[Extracted records]

----

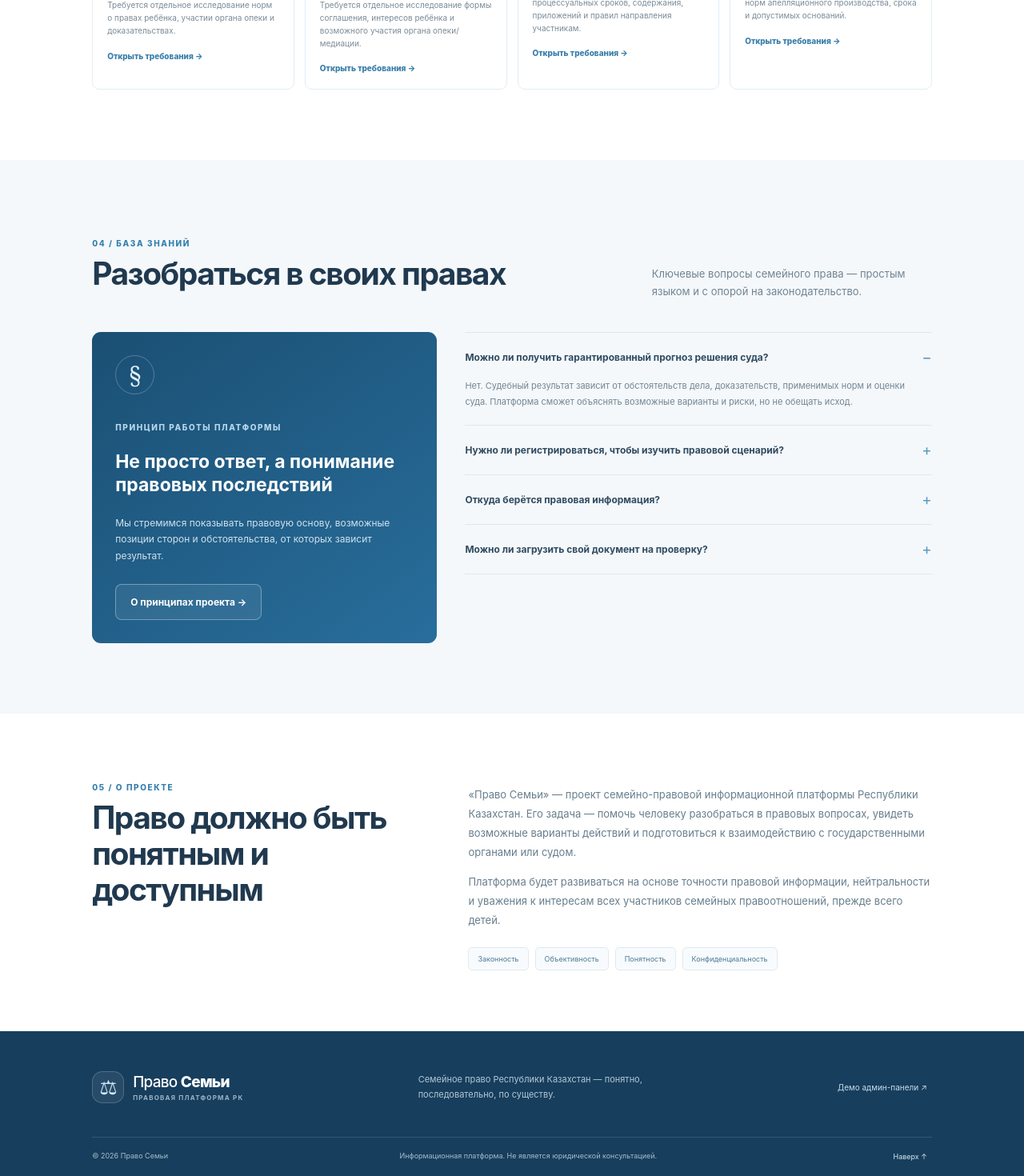
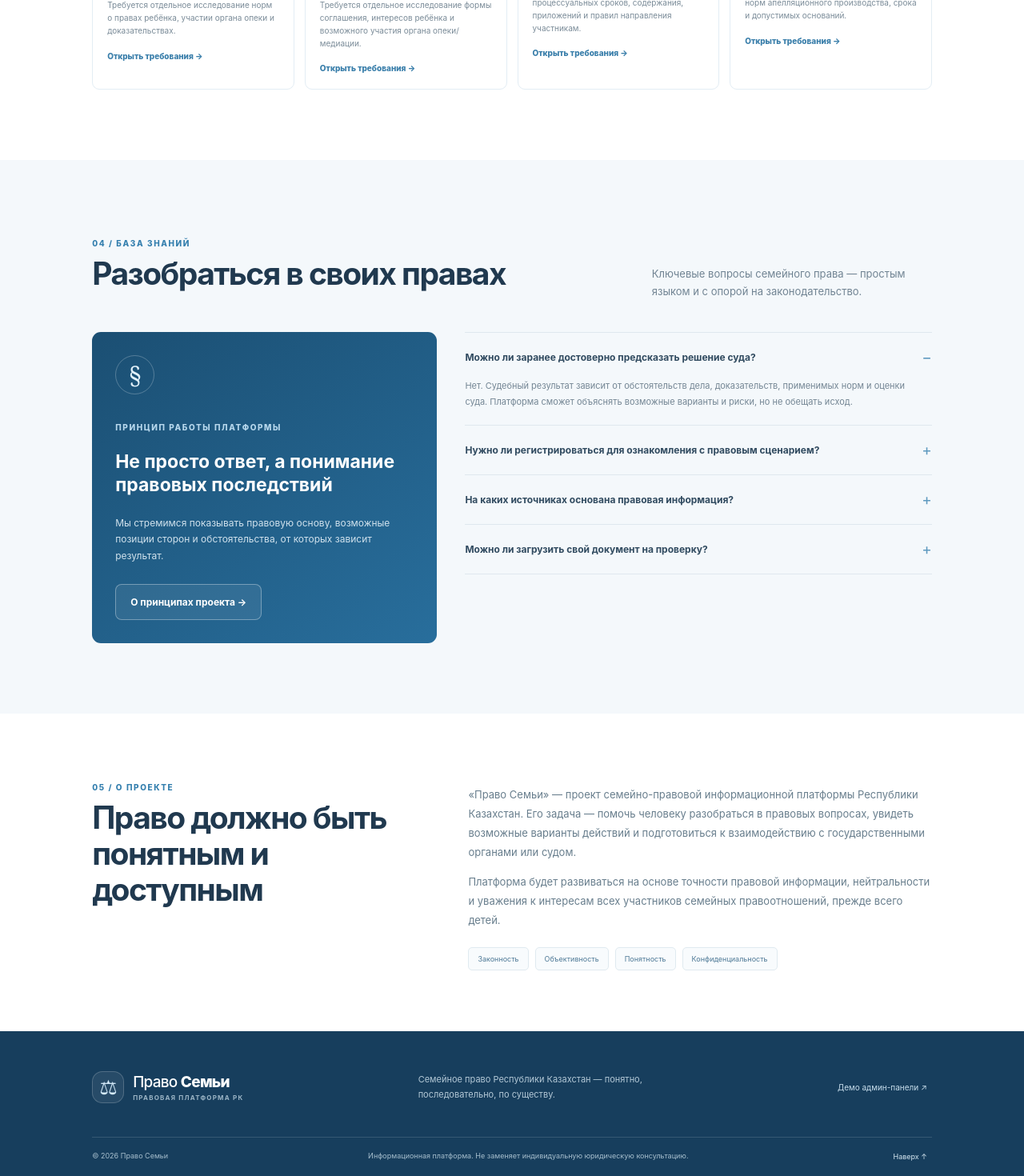
Before and after one commit to Zheka20065674/pravo-semi, a React (Vite) app: page / in a window 1280 px wide. Shown: the part 3117-4587 px from the top of the page at 80% size. Built offline with nearby package versions, Linux system fonts and the light colour scheme.

Commit message:
Polish Russian legal-language clarity and FAQ phrasing

```diff
--- a/src/App.tsx
+++ b/src/App.tsx
@@ -105,7 +105,7 @@ const scenarioGuidance: Record<Topic, { heading: string; checks: string[]; cauti
     checks: [
       "Где ребёнок фактически проживает и кто ежедневно обеспечивает уход и воспитание.",
       "Какие варианты предлагают родители и насколько они практически осуществимы.",
-      "Какие условия проживания, обучения, здоровья и привычного окружения ребёнка необходимо учитывать.",
+      "Какие условия проживания и обучения ребёнка, состояние его здоровья и привычное окружение необходимо учитывать.",
       "Какие соглашения, решения суда и иные документы уже регулируют отношения родителей.",
     ],
     caution: "В вопросах о ребёнке первостепенное значение имеют его права и интересы. Нельзя заранее гарантировать, какое решение примет уполномоченный орган или суд.",
@@ -506,9 +506,9 @@ export default function App() {
     { q: "Құқықтық ақпарат қайдан алынады?", a: "Негізгі дереккөздер — Қазақстан Республикасының қолданыстағы нормативтік құқықтық актілері және ресми ақпараттық ресурстар, ең алдымен «Әділет» ақпараттық-құқықтық жүйесі. Әр материал бойынша актінің редакциясы мен өзектілік күні көрсетілуге тиіс." },
     { q: "Тексеру үшін өз құжатымды жүктей аламын ба?", a: "Бұл мүмкіндік жобада көзделген, бірақ әзірге іске қосылған жоқ. Оны іске қоспас бұрын файлдарды қауіпсіз өңдеу және құпиялылық талаптарын енгізу қажет." },
   ] : [
-    { q: "Можно ли получить гарантированный прогноз решения суда?", a: "Нет. Судебный результат зависит от обстоятельств дела, доказательств, применимых норм и оценки суда. Платформа сможет объяснять возможные варианты и риски, но не обещать исход." },
-    { q: "Нужно ли регистрироваться, чтобы изучить правовой сценарий?", a: "В первой версии базовое знакомство со сценариями задумано без обязательной регистрации. Сохранение истории и персональные функции появятся только после внедрения защищённой авторизации." },
-    { q: "Откуда берётся правовая информация?", a: "Основным ориентиром будут действующие нормативные правовые акты Республики Казахстан и официальные источники, прежде всего ИПС «Әділет». Для каждого материала важны редакция и дата актуальности." },
+    { q: "Можно ли заранее достоверно предсказать решение суда?", a: "Нет. Судебный результат зависит от обстоятельств дела, доказательств, применимых норм и оценки суда. Платформа сможет объяснять возможные варианты и риски, но не обещать исход." },
+    { q: "Нужно ли регистрироваться для ознакомления с правовым сценарием?", a: "В первой версии для ознакомления со сценариями регистрация не требуется. Сохранение истории и персональные функции станут доступны после внедрения защищённой авторизации." },
+    { q: "На каких источниках основана правовая информация?", a: "Основным ориентиром будут действующие нормативные правовые акты Республики Казахстан и официальные источники, прежде всего ИПС «Әділет». Для каждого материала важны редакция и дата актуальности." },
     { q: "Можно ли загрузить свой документ на проверку?", a: "Это предусмотрено концепцией проекта, но функция пока не подключена. До её запуска необходимо реализовать защищённую обработку файлов и правила конфиденциальности." },
   ];
 
@@ -587,7 +587,7 @@ export default function App() {
 
         <section className="about-section" id="about"><div className="about-inner"><div><p className="eyebrow">{isKk ? "05 / ЖОБА ТУРАЛЫ" : "05 / О ПРОЕКТЕ"}</p><h2>{isKk ? kkUi.aboutTitle : "Право должно быть понятным и доступным"}</h2></div><div><p>{isKk ? kkUi.about1 : "«Право Семьи» — проект семейно-правовой информационной платформы Республики Казахстан. Его задача — помочь человеку разобраться в правовых вопросах, увидеть возможные варианты действий и подготовиться к взаимодействию с государственными органами или судом."}</p><p>{isKk ? kkUi.about2 : "Платформа будет развиваться на основе точности правовой информации, нейтральности и уважения к интересам всех участников семейных правоотношений, прежде всего детей."}</p><div className="about-principles">{(isKk ? kkUi.principles : ["Законность","Объективность","Понятность","Конфиденциальность"]).map((item) => <span key={item}>{item}</span>)}</div></div></div></section>
       </main>
-      <footer className="site-footer"><div className="footer-main"><a className="brand footer-brand" href="#home"><span className="brand-mark">⚖</span><span>Право <b>Семьи</b><small>{isKk ? kkUi.brandTag : "ПРАВОВАЯ ПЛАТФОРМА РК"}</small></span></a><p>{isKk ? kkUi.footer : "Семейное право Республики Казахстан — понятно, последовательно, по существу."}</p><button className="footer-admin" onClick={() => setShowAdmin(true)}>{isKk ? kkUi.adminDemo : "Демо админ-панели"} ↗</button></div><div className="footer-bottom"><span>© 2026 Право Семьи</span><span>{isKk ? kkUi.disclaimer : "Информационная платформа. Не является юридической консультацией."}</span><button onClick={() => goTo("home")}>{isKk ? kkUi.top : "Наверх ↑"}</button></div></footer>
+      <footer className="site-footer"><div className="footer-main"><a className="brand footer-brand" href="#home"><span className="brand-mark">⚖</span><span>Право <b>Семьи</b><small>{isKk ? kkUi.brandTag : "ПРАВОВАЯ ПЛАТФОРМА РК"}</small></span></a><p>{isKk ? kkUi.footer : "Семейное право Республики Казахстан — понятно, последовательно, по существу."}</p><button className="footer-admin" onClick={() => setShowAdmin(true)}>{isKk ? kkUi.adminDemo : "Демо админ-панели"} ↗</button></div><div className="footer-bottom"><span>© 2026 Право Семьи</span><span>{isKk ? kkUi.disclaimer : "Информационная платформа. Не заменяет индивидуальную юридическую консультацию."}</span><button onClick={() => goTo("home")}>{isKk ? kkUi.top : "Наверх ↑"}</button></div></footer>
     </div>
   );
 }
```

----

Output every line of the records exactly, excluding all pictures.

Before and after one commit to Zheka20065674/pravo-semi, a React (Vite) app: page / in a window 1280 px wide. Shown: the part 3117-4587 px from the top of the page at 80% size. Built offline with nearby package versions, Linux system fonts and the light colour scheme.

Commit message:
Polish Russian legal-language clarity and FAQ phrasing

```diff
--- a/src/App.tsx
+++ b/src/App.tsx
@@ -105,7 +105,7 @@ const scenarioGuidance: Record<Topic, { heading: string; checks: string[]; cauti
     checks: [
       "Где ребёнок фактически проживает и кто ежедневно обеспечивает уход и воспитание.",
       "Какие варианты предлагают родители и насколько они практически осуществимы.",
-      "Какие условия проживания, обучения, здоровья и привычного окружения ребёнка необходимо учитывать.",
+      "Какие условия проживания и обучения ребёнка, состояние его здоровья и привычное окружение необходимо учитывать.",
       "Какие соглашения, решения суда и иные документы уже регулируют отношения родителей.",
     ],
     caution: "В вопросах о ребёнке первостепенное значение имеют его права и интересы. Нельзя заранее гарантировать, какое решение примет уполномоченный орган или суд.",
@@ -506,9 +506,9 @@ export default function App() {
     { q: "Құқықтық ақпарат қайдан алынады?", a: "Негізгі дереккөздер — Қазақстан Республикасының қолданыстағы нормативтік құқықтық актілері және ресми ақпараттық ресурстар, ең алдымен «Әділет» ақпараттық-құқықтық жүйесі. Әр материал бойынша актінің редакциясы мен өзектілік күні көрсетілуге тиіс." },
     { q: "Тексеру үшін өз құжатымды жүктей аламын ба?", a: "Бұл мүмкіндік жобада көзделген, бірақ әзірге іске қосылған жоқ. Оны іске қоспас бұрын файлдарды қауіпсіз өңдеу және құпиялылық талаптарын енгізу қажет." },
   ] : [
-    { q: "Можно ли получить гарантированный прогноз решения суда?", a: "Нет. Судебный результат зависит от обстоятельств дела, доказательств, применимых норм и оценки суда. Платформа сможет объяснять возможные варианты и риски, но не обещать исход." },
-    { q: "Нужно ли регистрироваться, чтобы изучить правовой сценарий?", a: "В первой версии базовое знакомство со сценариями задумано без обязательной регистрации. Сохранение истории и персональные функции появятся только после внедрения защищённой авторизации." },
-    { q: "Откуда берётся правовая информация?", a: "Основным ориентиром будут действующие нормативные правовые акты Республики Казахстан и официальные источники, прежде всего ИПС «Әділет». Для каждого материала важны редакция и дата актуальности." },
+    { q: "Можно ли заранее достоверно предсказать решение суда?", a: "Нет. Судебный результат зависит от обстоятельств дела, доказательств, применимых норм и оценки суда. Платформа сможет объяснять возможные варианты и риски, но не обещать исход." },
+    { q: "Нужно ли регистрироваться для ознакомления с правовым сценарием?", a: "В первой версии для ознакомления со сценариями регистрация не требуется. Сохранение истории и персональные функции станут доступны после внедрения защищённой авторизации." },
+    { q: "На каких источниках основана правовая информация?", a: "Основным ориентиром будут действующие нормативные правовые акты Республики Казахстан и официальные источники, прежде всего ИПС «Әділет». Для каждого материала важны редакция и дата актуальности." },
     { q: "Можно ли загрузить свой документ на проверку?", a: "Это предусмотрено концепцией проекта, но функция пока не подключена. До её запуска необходимо реализовать защищённую обработку файлов и правила конфиденциальности." },
   ];
 
@@ -587,7 +587,7 @@ export default function App() {
 
         <section className="about-section" id="about"><div className="about-inner"><div><p className="eyebrow">{isKk ? "05 / ЖОБА ТУРАЛЫ" : "05 / О ПРОЕКТЕ"}</p><h2>{isKk ? kkUi.aboutTitle : "Право должно быть понятным и доступным"}</h2></div><div><p>{isKk ? kkUi.about1 : "«Право Семьи» — проект семейно-правовой информационной платформы Республики Казахстан. Его задача — помочь человеку разобраться в правовых вопросах, увидеть возможные варианты действий и подготовиться к взаимодействию с государственными органами или судом."}</p><p>{isKk ? kkUi.about2 : "Платформа будет развиваться на основе точности правовой информации, нейтральности и уважения к интересам всех участников семейных правоотношений, прежде всего детей."}</p><div className="about-principles">{(isKk ? kkUi.principles : ["Законность","Объективность","Понятность","Конфиденциальность"]).map((item) => <span key={item}>{item}</span>)}</div></div></div></section>
       </main>
-      <footer className="site-footer"><div className="footer-main"><a className="brand footer-brand" href="#home"><span className="brand-mark">⚖</span><span>Право <b>Семьи</b><small>{isKk ? kkUi.brandTag : "ПРАВОВАЯ ПЛАТФОРМА РК"}</small></span></a><p>{isKk ? kkUi.footer : "Семейное право Республики Казахстан — понятно, последовательно, по существу."}</p><button className="footer-admin" onClick={() => setShowAdmin(true)}>{isKk ? kkUi.adminDemo : "Демо админ-панели"} ↗</button></div><div className="footer-bottom"><span>© 2026 Право Семьи</span><span>{isKk ? kkUi.disclaimer : "Информационная платформа. Не является юридической консультацией."}</span><button onClick={() => goTo("home")}>{isKk ? kkUi.top : "Наверх ↑"}</button></div></footer>
+      <footer className="site-footer"><div className="footer-main"><a className="brand footer-brand" href="#home"><span className="brand-mark">⚖</span><span>Право <b>Семьи</b><small>{isKk ? kkUi.brandTag : "ПРАВОВАЯ ПЛАТФОРМА РК"}</small></span></a><p>{isKk ? kkUi.footer : "Семейное право Республики Казахстан — понятно, последовательно, по существу."}</p><button className="footer-admin" onClick={() => setShowAdmin(true)}>{isKk ? kkUi.adminDemo : "Демо админ-панели"} ↗</button></div><div className="footer-bottom"><span>© 2026 Право Семьи</span><span>{isKk ? kkUi.disclaimer : "Информационная платформа. Не заменяет индивидуальную юридическую консультацию."}</span><button onClick={() => goTo("home")}>{isKk ? kkUi.top : "Наверх ↑"}</button></div></footer>
     </div>
   );
 }
```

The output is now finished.